THE ROAD FORWARD
The life you lead is the life you leave. Think about the mark you leave on this earth: Is it a life worth reading about, or merely fine?
A lack of accountability in the US and UK's drone programs has prompted the UN High Commissioner for Human Rights to launch an investigation into potential war crimes. Jessica Corsi, Josh Hersh and Naureen Shah join Ahmed to discuss.
Obama's legacy might be proving just how necessary and effective partisanship is, especially in this polarized era. After all, many of his signature achievements derive not from successful bipartisanship but from having large and loyal Democratic majorities in both chambers in 2009-10.
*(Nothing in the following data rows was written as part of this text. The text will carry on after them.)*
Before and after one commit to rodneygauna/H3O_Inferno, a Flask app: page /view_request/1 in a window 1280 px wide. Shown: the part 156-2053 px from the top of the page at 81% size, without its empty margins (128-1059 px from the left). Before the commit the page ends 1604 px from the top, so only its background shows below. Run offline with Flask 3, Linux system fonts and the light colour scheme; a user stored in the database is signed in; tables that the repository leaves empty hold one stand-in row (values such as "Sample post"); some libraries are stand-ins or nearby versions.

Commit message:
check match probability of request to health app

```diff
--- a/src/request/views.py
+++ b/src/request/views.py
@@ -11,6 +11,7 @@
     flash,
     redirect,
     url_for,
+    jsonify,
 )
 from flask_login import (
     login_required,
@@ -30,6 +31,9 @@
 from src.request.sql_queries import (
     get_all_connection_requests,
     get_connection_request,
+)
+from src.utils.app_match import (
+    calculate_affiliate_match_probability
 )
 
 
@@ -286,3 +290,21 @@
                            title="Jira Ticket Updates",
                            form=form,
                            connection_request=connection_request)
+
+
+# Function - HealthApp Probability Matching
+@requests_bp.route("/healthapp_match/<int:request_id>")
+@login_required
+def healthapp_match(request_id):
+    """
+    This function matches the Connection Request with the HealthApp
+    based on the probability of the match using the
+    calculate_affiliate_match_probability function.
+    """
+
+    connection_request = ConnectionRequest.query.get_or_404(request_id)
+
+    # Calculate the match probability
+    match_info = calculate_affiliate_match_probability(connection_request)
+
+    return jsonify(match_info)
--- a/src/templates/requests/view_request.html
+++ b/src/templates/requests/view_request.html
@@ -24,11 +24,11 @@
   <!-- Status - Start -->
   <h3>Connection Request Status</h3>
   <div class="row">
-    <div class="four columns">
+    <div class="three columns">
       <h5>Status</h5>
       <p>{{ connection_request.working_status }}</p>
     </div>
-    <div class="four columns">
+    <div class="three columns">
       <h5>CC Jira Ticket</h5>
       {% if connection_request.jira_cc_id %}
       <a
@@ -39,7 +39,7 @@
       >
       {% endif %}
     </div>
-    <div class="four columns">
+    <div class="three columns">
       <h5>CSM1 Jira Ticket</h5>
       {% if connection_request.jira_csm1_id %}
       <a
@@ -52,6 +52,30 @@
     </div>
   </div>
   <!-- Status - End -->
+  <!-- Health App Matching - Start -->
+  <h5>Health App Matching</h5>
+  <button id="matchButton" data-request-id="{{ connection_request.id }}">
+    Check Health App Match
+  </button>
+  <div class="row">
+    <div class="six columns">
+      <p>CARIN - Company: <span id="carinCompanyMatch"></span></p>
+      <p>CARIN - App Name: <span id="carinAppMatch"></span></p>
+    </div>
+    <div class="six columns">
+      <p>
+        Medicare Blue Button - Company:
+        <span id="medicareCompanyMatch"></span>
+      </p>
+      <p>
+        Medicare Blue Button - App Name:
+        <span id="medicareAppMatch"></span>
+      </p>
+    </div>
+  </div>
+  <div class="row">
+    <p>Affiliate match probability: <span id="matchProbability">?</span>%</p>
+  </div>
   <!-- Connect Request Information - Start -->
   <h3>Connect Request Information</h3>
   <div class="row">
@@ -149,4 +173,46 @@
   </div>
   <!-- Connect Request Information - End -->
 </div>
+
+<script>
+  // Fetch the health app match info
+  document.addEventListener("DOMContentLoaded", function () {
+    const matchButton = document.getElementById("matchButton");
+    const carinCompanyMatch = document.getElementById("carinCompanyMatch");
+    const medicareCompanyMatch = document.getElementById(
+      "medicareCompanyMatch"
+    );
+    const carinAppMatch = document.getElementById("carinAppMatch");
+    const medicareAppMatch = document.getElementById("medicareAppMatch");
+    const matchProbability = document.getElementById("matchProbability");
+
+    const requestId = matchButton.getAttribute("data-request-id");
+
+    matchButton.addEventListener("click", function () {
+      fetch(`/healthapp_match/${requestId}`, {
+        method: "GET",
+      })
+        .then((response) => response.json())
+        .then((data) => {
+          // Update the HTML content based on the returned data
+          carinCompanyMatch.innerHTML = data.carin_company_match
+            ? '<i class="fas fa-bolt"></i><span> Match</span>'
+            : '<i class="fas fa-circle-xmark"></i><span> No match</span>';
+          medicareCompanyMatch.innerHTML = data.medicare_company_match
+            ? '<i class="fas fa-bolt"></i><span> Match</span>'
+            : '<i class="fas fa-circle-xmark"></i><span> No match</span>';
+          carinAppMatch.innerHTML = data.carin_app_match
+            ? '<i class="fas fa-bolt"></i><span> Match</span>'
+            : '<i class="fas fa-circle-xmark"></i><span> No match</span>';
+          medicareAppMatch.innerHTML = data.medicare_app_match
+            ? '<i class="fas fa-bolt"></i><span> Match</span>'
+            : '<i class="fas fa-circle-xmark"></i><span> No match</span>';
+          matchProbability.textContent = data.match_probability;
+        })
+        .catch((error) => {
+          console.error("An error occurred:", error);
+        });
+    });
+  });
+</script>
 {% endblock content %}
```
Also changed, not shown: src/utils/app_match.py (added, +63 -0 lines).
In taking on health care reform Obama made a very clear statement that community is an American value. It is how he chooses to defend and expand Obamacare that will dictate whether he is remembered for his commitment to community or to the special interests of Washington.
As President Barack Obama sets off on his second-term journey, we wish him well. In the weeklong "Road Forward" series that ends today on Inauguration Day, we've laid out the many challenges he faces to fulfill the promise of his presidency. We reminded him -- and ourselves -- that too much poverty and economic inequality remains; that too little progress on education, the environment and immigration has been made; that too many middle-class Americans are falling farther behind; that new laws are needed to translate into better health care and sound business regulation; that common sense is missing from our national budget; and that too much confusion plagues our ever-evolving foreign and defense policies. But today we stand back, sit quietly (in the cold, if you are on the National Mall) and appreciate this president and the country he and his office represent.
Without reform, we're doomed repeat and amplify the exasperating gridlock of the fiscal cliff and debt ceiling talks. That's why Senate Resolutions 4 and 6 need the support of Democratic senators and the White House. The American people strongly support overhauling the filibuster.
In many ways, the new Congress should look like the old one. Prospects for a grand bargain over taxes and spending remain dim. I also expect that congressional power will remain concentrated in the hands of party leaders, and that rank-and-file legislators will continue to grumble about it.